Tanzania: prices stabilise as cement comes back online
19 October 2011

Cement supply and prices at the retail market in the city have stabilised after a major producer resumed full production. One of the Tanzania Portland Cement Company plants developed mechanical problems early last week and sent prices of the commodity skyrocketing.

Cement prices increased in Dar es Salaam by about KES2000 (US$20) per a 50kg bag last. Various outlets sold cement bags at between KES15,000-15,500 (US$150.2- 155.2) from KES13,000 (US$130) a week before.

The situation no appears back to normal.

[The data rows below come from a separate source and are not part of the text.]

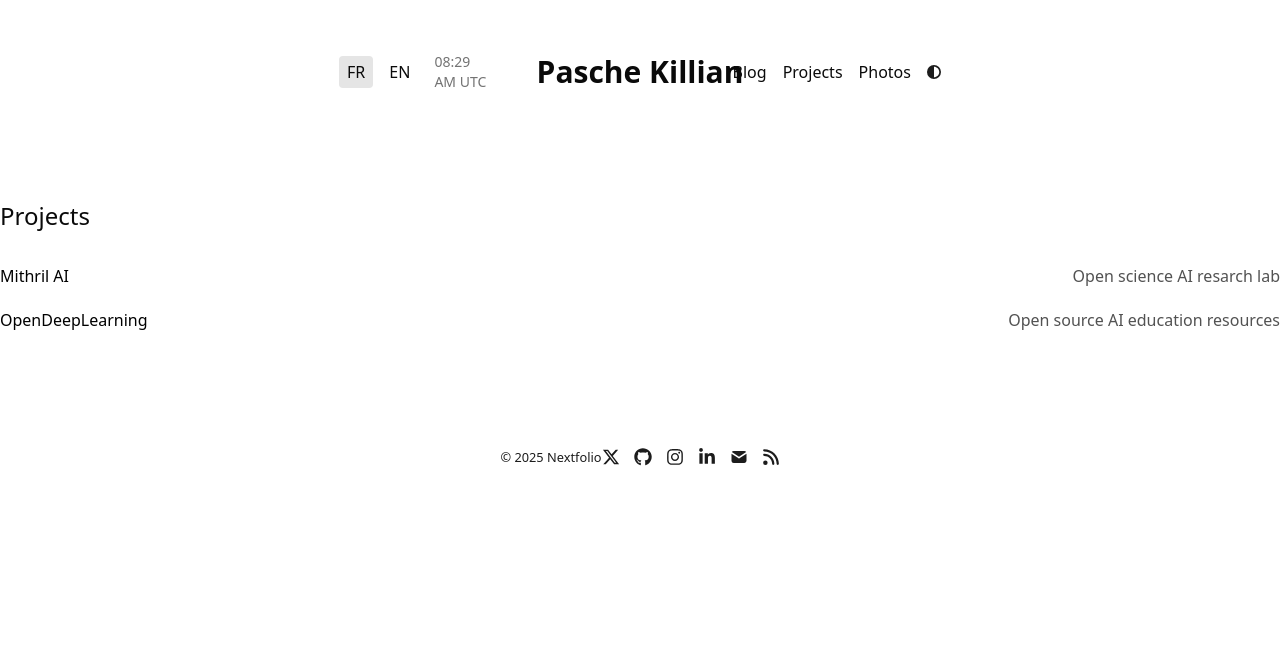
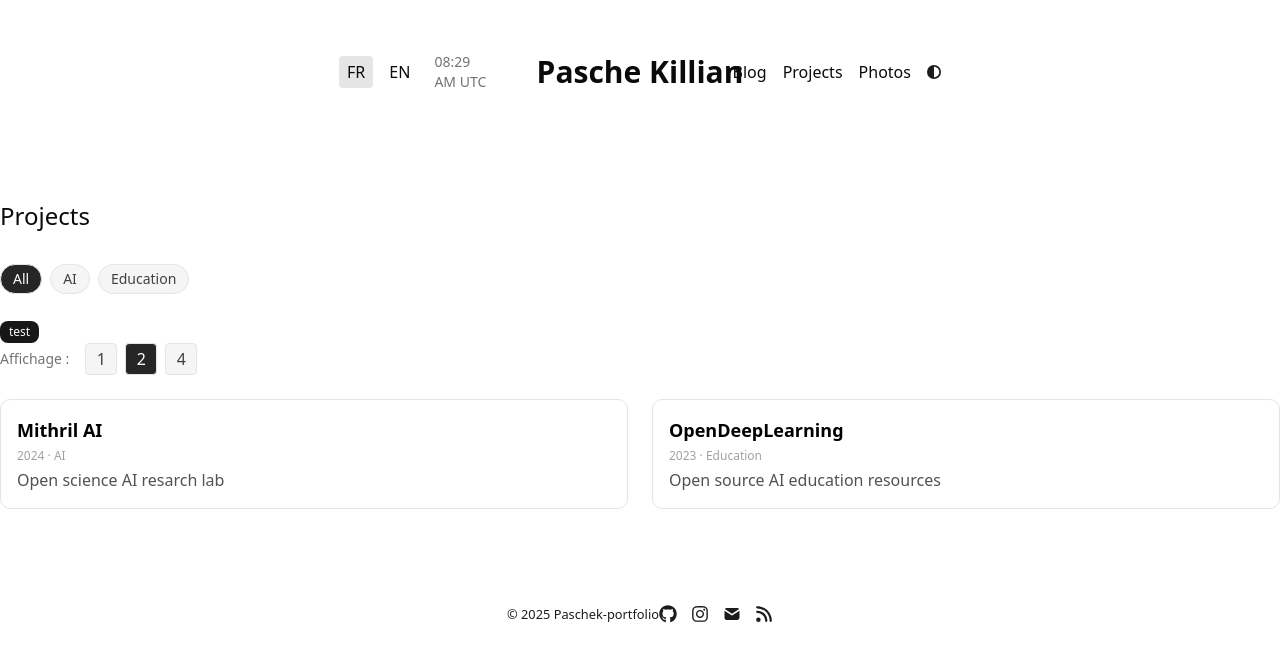
Before and after one commit to PascheK/portfolio-paschek-blog, a Next.js app: page /projects in a window 1280 px wide. Shown: the top 660 px of the page. Built offline with nearby package versions, Linux system fonts and the light colour scheme.

Commit message:
Refactor portfolio structure and enhance project display features

```diff
--- a/app/page.tsx
+++ b/app/page.tsx
@@ -1,63 +1,23 @@
-import Image from "next/image";
-import { socialLinks } from "@/lib/config";
+import { Button } from "@/components/ui/button";
+
 
 export default function Page() {
   return (
-    <section>
-      <a href={socialLinks.instagram} target="_blank">
-        <Image
-          src="/profile.png"
-          alt="Profile photo"
-          className="rounded-full bg-gray-100 block lg:mt-5 mt-0 lg:mb-5 mb-10 mx-auto sm:float-right sm:ml-5 sm:mb-5 grayscale hover:grayscale-0"
-          unoptimized
-          width={160}
-          height={160}
-          priority
-        />
-      </a>
-      <h1 className="mb-8 text-2xl font-medium">Portfolio template!</h1>
-      <div className="prose prose-neutral dark:prose-invert">
-        <p>
-          A clean, fast, and lightweight portfolio template built with Next.js,
-          Vercel, and Tailwind CSS.
-        </p>
-        <p>
-          Nextfolio has everything you need for a portfolio: MDX blog, SEO, RSS,
-          Atom & JSON feeds, analytics, Tweet & YouTube embeds, KaTeX and {""}
-          <a
-            target="_blank"
-            href="https://github.com/1msirius/Nextfolio?tab=readme-ov-file#features"
-          >
-            more
-          </a>
-          .
-        </p>
-        <p>
-          Nextfolio is{" "}
-          <a href={socialLinks.github} target="_blank">
-            open-source
-          </a>{" "}
-          and fully customizable, making it easy to add more features.
-        </p>
-        <p>
-          <a
-            href="https://vercel.com/new/clone?repository-url=https%3A%2F%2Fgithub.com%2F1msirius%2FNextfolio"
-            target="_blank"
-          >
-            Deploy
-          </a>{" "}
-          your Nextfolio site with Vercel in minutes and follow the set up
-          instructions in the{" "}
-          <a href="/blog/getting-started">Getting Started</a> post.
-        </p>
-        <p>
-          Built and maintained by{" "}
-          <a href="https://imsirius.xyz/" target="_blank">
-            Sirius
-          </a>
-          .
-        </p>
-      </div>
-    </section>
+    <>
+      <section>
+        <div>
+          <h1>Welcome to my portfolio</h1>
+          <p>image</p>
+        </div>
+      </section>
+      <section>
+        <h2>My latest project</h2>
+        <Button>see more</Button>
+      </section>
+      <section>
+        <h2>My latest post</h2>
+        <Button>see more</Button>
+      </section>
+    </>
   );
 }
--- a/app/projects/page.tsx
+++ b/app/projects/page.tsx
@@ -1,34 +1,16 @@
+
 import Link from "next/link";
 import type { Metadata } from "next";
 import { projects } from "./project-data";
+import ProjectsClient from "./projects-client";
+
 
 export const metadata: Metadata = {
   title: "Projects",
-  description: "Nextfolio Projects",
+  description: "Nextfolio Projects"
 };
 
+
 export default function Projects() {
-  return (
-    <section>
-      <h1 className="mb-8 text-2xl font-medium">Projects</h1>
-      <div>
-        {projects.map((project, index) => (
-          <Link
-            key={index}
-            href={project.url}
-            className="flex flex-col space-y-1 mb-5 transition-opacity duration-200 hover:opacity-80"
-            target="_blank"
-            rel="noopener noreferrer"
-          >
-            <div className="w-full flex flex-col sm:flex-row justify-between items-start sm:items-center space-y-1 sm:space-y-0 sm:space-x-2">
-              <h2 className="text-black dark:text-white">{project.title}</h2>
-              <p className="text-neutral-600 dark:text-neutral-400">
-                {project.description}
-              </p>
-            </div>
-          </Link>
-        ))}
-      </div>
-    </section>
-  );
+  return <ProjectsClient projects={projects} />;
 }
--- a/app/projects/project-data.tsx
+++ b/app/projects/project-data.tsx
@@ -1,8 +1,10 @@
+
 export interface Project {
   title: string;
   year: number;
   description: string;
   url: string;
+  category: string;
 }
 
 export const projects: Project[] = [
@@ -11,11 +13,14 @@ export const projects: Project[] = [
     year: 2024,
     description: "Open science AI resarch lab",
     url: "https://github.com/mithrilai",
+    category: "AI",
   },
   {
     title: "OpenDeepLearning",
     year: 2023,
     description: "Open source AI education resources",
     url: "https://opendeeplearning.xyz/",
+    category: "Education",
   },
+  // Ajoute d'autres projets ici avec la propriété category
 ];
--- /dev/null
+++ b/app/projects/projects-client.tsx
@@ -0,0 +1,63 @@
+"use client";
+
+import Link from "next/link";
+import { useState } from "react";
+import type { Project } from "./project-data";
+import { CategoryFilter } from "@/components/ui/category-filter";
+import { GridSwitcher } from "@/components/ui/grid-switcher";
+import { Badge } from "@/components/ui/badge";
+
+const getCategories = (projects: { category: string }[]): string[] => {
+  const cats = projects.map((p) => p.category);
+  return ["All", ...Array.from(new Set(cats))];
+};
+
+export default function ProjectsClient({ projects }: { projects: Project[] }) {
+  const [category, setCategory] = useState("All");
+  const [columns, setColumns] = useState(2);
+
+  const categories: string[] = getCategories(projects);
+  const filtered = category === "All" ? projects : projects.filter((p) => p.category === category);
+
+  return (
+    <section>
+      <h1 className="mb-8 text-2xl font-medium">Projects</h1>
+      <CategoryFilter
+        categories={categories}
+        selected={category}
+        onSelect={setCategory}
+        className="mb-6"
+      />
+      <Badge>test</Badge>
+      <GridSwitcher
+        value={columns}
+        onChange={setColumns}
+        className="mb-6"
+      />
+      <div
+        className={`grid gap-6 ${columns === 1
+          ? "grid-cols-1"
+          : columns === 2
+            ? "grid-cols-1 sm:grid-cols-2"
+            : "grid-cols-1 sm:grid-cols-2 lg:grid-cols-4"
+          }`}
+      >
+        {filtered.map((project, index) => (
+          <Link
+            key={index}
+            href={project.url}
+            className="flex flex-col space-y-2 p-4 border rounded-lg transition-shadow hover:shadow-lg bg-white dark:bg-neutral-900"
+            target="_blank"
+            rel="noopener noreferrer"
+          >
+            <div className="flex flex-col gap-1">
+              <h2 className="text-lg font-semibold text-black dark:text-white">{project.title}</h2>
+              <span className="text-xs text-neutral-400">{project.year} &middot; {project.category}</span>
+              <p className="text-neutral-600 dark:text-neutral-400">{project.description}</p>
+            </div>
+          </Link>
+        ))}
+      </div>
+    </section>
+  );
+}
--- a/components/footer.tsx
+++ b/components/footer.tsx
@@ -24,10 +24,8 @@ function SocialLink({ href, icon: Icon }) {
 function SocialLinks() {
   return (
     <div className="flex text-lg gap-3.5 float-right transition-opacity duration-300 hover:opacity-90">
-      <SocialLink href={socialLinks.twitter} icon={FaXTwitter} />
       <SocialLink href={socialLinks.github} icon={FaGithub} />
       <SocialLink href={socialLinks.instagram} icon={FaInstagram} />
-      <SocialLink href={socialLinks.linkedin} icon={FaLinkedinIn} />
       <SocialLink href={socialLinks.email} icon={TbMailFilled} />
       <a href="/rss.xml" target="_self">
         <FaRss />
--- /dev/null
+++ b/components/ui/category-filter.tsx
@@ -0,0 +1,24 @@
+import React from "react";
+
+interface CategoryFilterProps {
+  categories: string[];
+  selected: string;
+  onSelect: (cat: string) => void;
+  className?: string;
+}
+
+export function CategoryFilter({ categories, selected, onSelect, className = "" }: CategoryFilterProps) {
+  return (
+    <div className={`flex flex-wrap gap-2 ${className}`}>
+      {categories.map((cat) => (
+        <button
+          key={cat}
+          onClick={() => onSelect(cat)}
+          className={`px-3 py-1 rounded-full border text-sm transition-colors ${selected === cat ? "bg-neutral-800 text-white dark:bg-neutral-200 dark:text-black" : "bg-neutral-100 dark:bg-neutral-800 text-neutral-700 dark:text-neutral-200"}`}
+        >
+          {cat}
+        </button>
+      ))}
+    </div>
+  );
+}
--- /dev/null
+++ b/components/ui/grid-switcher.tsx
@@ -0,0 +1,26 @@
+import React from "react";
+
+interface GridSwitcherProps {
+  values?: number[];
+  value: number;
+  onChange: (n: number) => void;
+  className?: string;
+}
+
+export function GridSwitcher({ values = [1, 2, 4], value, onChange, className = "" }: GridSwitcherProps) {
+  return (
+    <div className={`flex gap-2 items-center ${className}`}>
+      <span className="text-sm text-neutral-500 mr-2">Affichage :</span>
+      {values.map((n) => (
+        <button
+          key={n}
+          onClick={() => onChange(n)}
+          className={`w-8 h-8 flex items-center justify-center rounded border transition-colors ${value === n ? "bg-neutral-800 text-white dark:bg-neutral-200 dark:text-black" : "bg-neutral-100 dark:bg-neutral-800 text-neutral-700 dark:text-neutral-200"}`}
+          aria-label={`Afficher en ${n} colonne${n > 1 ? "s" : ""}`}
+        >
+          {n}
+        </button>
+      ))}
+    </div>
+  );
+}
--- a/lib/config.ts
+++ b/lib/config.ts
@@ -1,7 +1,7 @@
 export const metaData = {
-  baseUrl: "https://nextfolio-template.vercel.app/",
-  title: "Nextfolio",
-  name: "Sirius",
+  baseUrl: "https://paschek-portfolio.vercel.app/",
+  title: "Paschek-portfolio",
+  name: "Pasche Killian",
   ogImage: "/opengraph-image.png",
   description:
     "A clean, fast, and lightweight portfolio template built with Next.js, Vercel, and Tailwind CSS for optimal performance.",
@@ -12,5 +12,5 @@ export const socialLinks = {
   github: "https://github.com/1msirius/Nextfolio",
   instagram: "https://www.instagram.com/",
   linkedin: "https://www.linkedin.com/",
-  email: "mailto:example@gmail.com",
+  email: "mailto:killian.pasche7@gmail.com",
 };
```
Also changed, not shown: app/projects/[slug]/page.tsx (added).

Twiga Cement managing director, Pascal Lesoinne said the company fixed the mechanical fault and restored its 25,000t production.“We experienced the problem in the last two weeks, but until end of last week we had already rectified the fault and resumed to our weekly production capacity of 25,000t,” he said.

Supplies have started to reach the market again in healthy volumes.  “We have started receiving the consignments from the orders that we pressed to the plant (TPCC)…we are now selling it at KES13,000,” Johnson Kisoki, a trader at Buguruni, a city suburb said. TPCC management said the plant was repaired and resumed production in the weekend.

He added that he believes prices rises was caused by profiteering by unscrupulous traders rather than by actual traders.

TPCC also known as Twiga Cement, which produces 25,000t weekly, supplies more than 60 per cent of cement to Dar es Salaam and neighbouring regions. Currently, its production covers approximately 40 per cent of domestic demand with the rest being covered by the remaining two factories, which are in Tanga and Mbeya. Tanzania’s cement industry has a total output of 3Mt against the country’s annual demand of 2.1Mt. But ongoing power shortages barely enables domestic producers to attain fully capacity production.

Due to the shortage of the cement in the recent years, East Africa Community finance ministers reduced Common External Tariff (CET) on cement from 40 per cent to 25 per cent, causing influx of cheap imported cement.Builders are increasingly resorting to imported cement from Pakistan and other Asian countries due to its affordability and it is reportedly to capture about 10 per cent of the local market.

However, the manufacturers have been complaining to the government for not reinstating the import duty even after the increased production capacity, to render them a level playing field as they grapple with increased competition.
Published under Cement News